Dr. Khaled Batarfi
"Arabnews" Sunday, 18, June, 2006
Let me begin by quoting a letter from an expatriate:
“We were talking about the stock market crash when my Arab friend suddenly said: Many Saudis are trying to figure out why Allah is punishing them so hard. Of the reasons they came up with, moral decadence tops the list. I agree, but not from the same perspective. By moral decadence, they mean materialism, commercialism, dating, indecent entertainment, and less religious devotion and mosque going.
I see it from a different perspective. As a long-term expatriate, I can testify to how tough it is for foreigners to work and live in your country.
I can talk from now to the wee hours of the morning about what many employers are doing to their ‘sponsored’ employees and how the system is less than just to us.
Take me as an example. I signed a contract with a company for a certain salary and benefits. After the company became my sponsor, the contract was suddenly changed, duties were increased and rewards reduced.
I could have gone to the Labor Bureau, but I’d need an expensive lawyer. Besides, I’d have to stay home for a while without any source of income. In addition, in retaliation, my sponsor could accuse me of any number of things, from laziness to theft.

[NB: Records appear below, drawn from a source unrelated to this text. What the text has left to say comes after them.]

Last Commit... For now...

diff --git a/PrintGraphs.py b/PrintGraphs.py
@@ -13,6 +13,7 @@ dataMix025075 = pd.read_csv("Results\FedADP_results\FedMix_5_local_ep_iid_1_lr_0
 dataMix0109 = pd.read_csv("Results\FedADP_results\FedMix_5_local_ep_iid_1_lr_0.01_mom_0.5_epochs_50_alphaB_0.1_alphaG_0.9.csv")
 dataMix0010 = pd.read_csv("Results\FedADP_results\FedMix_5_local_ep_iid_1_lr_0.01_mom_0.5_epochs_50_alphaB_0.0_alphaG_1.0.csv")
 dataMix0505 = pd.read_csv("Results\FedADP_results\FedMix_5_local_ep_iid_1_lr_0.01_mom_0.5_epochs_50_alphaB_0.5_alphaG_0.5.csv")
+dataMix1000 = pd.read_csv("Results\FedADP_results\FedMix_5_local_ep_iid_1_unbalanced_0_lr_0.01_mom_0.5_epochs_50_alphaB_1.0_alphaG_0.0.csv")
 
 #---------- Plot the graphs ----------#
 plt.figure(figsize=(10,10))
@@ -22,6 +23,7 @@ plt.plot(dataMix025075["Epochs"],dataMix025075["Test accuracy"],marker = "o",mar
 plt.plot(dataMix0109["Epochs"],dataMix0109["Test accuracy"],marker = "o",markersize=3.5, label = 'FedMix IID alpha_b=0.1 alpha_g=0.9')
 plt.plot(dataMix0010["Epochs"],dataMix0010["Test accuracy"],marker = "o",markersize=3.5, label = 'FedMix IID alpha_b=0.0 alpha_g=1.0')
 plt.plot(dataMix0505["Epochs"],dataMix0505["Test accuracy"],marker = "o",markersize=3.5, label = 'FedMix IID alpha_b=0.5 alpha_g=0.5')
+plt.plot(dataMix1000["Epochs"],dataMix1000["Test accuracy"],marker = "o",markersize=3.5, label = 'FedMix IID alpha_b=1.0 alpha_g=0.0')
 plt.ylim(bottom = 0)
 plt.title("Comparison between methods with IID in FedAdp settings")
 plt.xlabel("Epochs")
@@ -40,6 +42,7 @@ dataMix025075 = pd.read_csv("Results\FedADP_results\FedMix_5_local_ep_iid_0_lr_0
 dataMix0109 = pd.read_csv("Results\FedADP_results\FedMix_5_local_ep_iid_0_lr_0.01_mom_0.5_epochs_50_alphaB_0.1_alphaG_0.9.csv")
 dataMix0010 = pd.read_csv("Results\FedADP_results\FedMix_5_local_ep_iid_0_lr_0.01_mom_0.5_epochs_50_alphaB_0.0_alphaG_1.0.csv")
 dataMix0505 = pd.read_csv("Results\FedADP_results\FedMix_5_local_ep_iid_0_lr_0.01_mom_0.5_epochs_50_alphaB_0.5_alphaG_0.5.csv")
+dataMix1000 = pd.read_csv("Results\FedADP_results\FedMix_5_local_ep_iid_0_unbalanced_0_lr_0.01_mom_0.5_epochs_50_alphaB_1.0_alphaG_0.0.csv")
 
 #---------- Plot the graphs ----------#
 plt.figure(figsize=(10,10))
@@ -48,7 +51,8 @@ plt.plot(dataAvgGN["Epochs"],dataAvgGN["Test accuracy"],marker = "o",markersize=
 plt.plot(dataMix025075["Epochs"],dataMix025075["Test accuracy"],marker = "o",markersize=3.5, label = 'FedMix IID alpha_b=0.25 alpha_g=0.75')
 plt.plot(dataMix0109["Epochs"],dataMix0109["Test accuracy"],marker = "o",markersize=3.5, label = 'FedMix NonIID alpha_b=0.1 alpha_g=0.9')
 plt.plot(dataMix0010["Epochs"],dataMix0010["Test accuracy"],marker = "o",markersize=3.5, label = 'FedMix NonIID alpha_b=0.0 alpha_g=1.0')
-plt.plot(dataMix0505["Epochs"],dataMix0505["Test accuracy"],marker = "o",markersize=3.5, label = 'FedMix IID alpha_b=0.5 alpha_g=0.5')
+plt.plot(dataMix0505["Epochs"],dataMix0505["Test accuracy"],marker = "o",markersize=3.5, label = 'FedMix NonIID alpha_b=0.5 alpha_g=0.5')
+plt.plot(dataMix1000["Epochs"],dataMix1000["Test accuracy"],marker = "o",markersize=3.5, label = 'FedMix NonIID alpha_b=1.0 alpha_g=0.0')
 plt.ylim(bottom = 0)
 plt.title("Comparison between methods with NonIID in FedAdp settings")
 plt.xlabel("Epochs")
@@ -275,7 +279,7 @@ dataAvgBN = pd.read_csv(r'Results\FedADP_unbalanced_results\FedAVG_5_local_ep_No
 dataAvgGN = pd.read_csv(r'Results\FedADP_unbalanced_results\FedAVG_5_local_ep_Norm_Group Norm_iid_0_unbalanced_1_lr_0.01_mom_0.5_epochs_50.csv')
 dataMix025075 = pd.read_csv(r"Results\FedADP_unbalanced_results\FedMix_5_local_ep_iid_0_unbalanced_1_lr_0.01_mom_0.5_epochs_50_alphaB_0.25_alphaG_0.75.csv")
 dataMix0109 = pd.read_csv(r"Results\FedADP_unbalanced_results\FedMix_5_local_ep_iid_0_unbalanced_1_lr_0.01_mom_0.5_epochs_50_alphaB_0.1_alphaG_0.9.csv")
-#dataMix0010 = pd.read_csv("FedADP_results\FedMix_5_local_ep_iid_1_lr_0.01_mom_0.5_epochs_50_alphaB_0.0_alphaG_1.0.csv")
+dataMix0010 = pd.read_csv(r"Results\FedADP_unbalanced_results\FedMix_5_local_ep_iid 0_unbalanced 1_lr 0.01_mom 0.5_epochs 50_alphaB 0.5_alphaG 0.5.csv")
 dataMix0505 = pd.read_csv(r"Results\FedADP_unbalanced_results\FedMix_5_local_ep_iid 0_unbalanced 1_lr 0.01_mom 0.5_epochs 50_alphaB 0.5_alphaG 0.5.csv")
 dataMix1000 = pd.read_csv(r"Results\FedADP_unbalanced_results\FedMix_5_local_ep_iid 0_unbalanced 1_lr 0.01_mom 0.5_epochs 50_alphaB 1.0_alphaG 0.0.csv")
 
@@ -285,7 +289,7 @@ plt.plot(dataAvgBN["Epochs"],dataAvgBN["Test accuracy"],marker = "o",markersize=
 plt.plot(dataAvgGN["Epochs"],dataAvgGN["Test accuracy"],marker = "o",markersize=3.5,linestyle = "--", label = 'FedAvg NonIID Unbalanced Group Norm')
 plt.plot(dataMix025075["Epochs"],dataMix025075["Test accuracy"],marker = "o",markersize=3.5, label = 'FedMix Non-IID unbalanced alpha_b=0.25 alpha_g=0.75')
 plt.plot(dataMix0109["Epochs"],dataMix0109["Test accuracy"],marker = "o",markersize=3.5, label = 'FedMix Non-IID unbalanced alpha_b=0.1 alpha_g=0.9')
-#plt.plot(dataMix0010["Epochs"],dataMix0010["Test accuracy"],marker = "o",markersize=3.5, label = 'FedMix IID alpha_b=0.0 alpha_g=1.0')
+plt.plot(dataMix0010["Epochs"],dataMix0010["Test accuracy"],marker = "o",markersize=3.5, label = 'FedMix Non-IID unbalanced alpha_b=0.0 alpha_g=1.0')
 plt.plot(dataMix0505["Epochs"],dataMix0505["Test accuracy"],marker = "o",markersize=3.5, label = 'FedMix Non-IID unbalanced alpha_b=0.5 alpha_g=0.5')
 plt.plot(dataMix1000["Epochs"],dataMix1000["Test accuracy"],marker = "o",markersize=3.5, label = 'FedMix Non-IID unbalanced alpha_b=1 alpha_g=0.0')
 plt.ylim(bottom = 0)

He has all the power, connections and tools, and I don’t. So I decided to accept the new terms and stay on.
Like me, thousands get their salaries late, sometimes after months. Others are sent home without compensation or left in the street to find jobs and then pay part of their wages back to the sponsor for keeping them sponsored. And don’t tell me they should complain. You know what it is like when they do it. Their employer could report them to the authorities as absconders. Once captured, they get sent home after staying for a while in the infamous ‘deportation facilities’.
In conclusion, I say: To please Allah, Saudis must re-evaluate the way they treat their guest workers.”
I was ashamed to say much in defense. While, I hope, the majority of Saudi employers are decent and just, too many are not. We have heard stories about the abuse and harassment of nurses, maids and domestic servants. However, we didn’t hear of major changes to labor laws that would prevent such abuses. I understand that the government cannot enter every house, know about every case and protect every expatriate. The authorities cannot, by their nature, interfere in a dispute if the parties didn’t ask for interference. But nongovernmental organizations concerned with human rights can actively seek and find these cases. On behalf of the victims, they should sue the offenders and collect compensations. Hot lines to concerned authorities and organizations should be established, publicized and given to every expatriate on arrival. Random checks on work places and interviews with employees should be conducted. Recently allowed, labor committees in private companies should be activated and given more powers and authority to look after members, like any decent union would.
In addition, we have to be strict with abusers. Punishment must fit the crime. Long prison terms and hefty financial penalties should apply to serious cases of abuse, for males and females alike.
Our media should extensively cover these cases, and publish the proceedings and penalties. Offenders should know what awaits them if they misbehave; we should make it crystal clear to potential abusers that we have a zero-tolerance policy for such crimes.
Major changes to the sponsorship laws are long overdue. So are better facilities and higher capacities for the offices of the Labor Ministry that deal with labor disputes. A worker cannot wait forever without a source of income hoping for a verdict in his favor. Many are driven to despair because it takes too long, sometimes years to get justice.
The human rights body should focus more on the problem. We should encourage them and charity organizations to facilitate and provide services to guest workers under stress, including safe havens, social, medical and psychological consultations and legal representations.
This is much more important than fixing the stock market. If we do that, we could assure our position as the Kingdom of Humanity, the moral authority and leading inspirer to the Muslim world.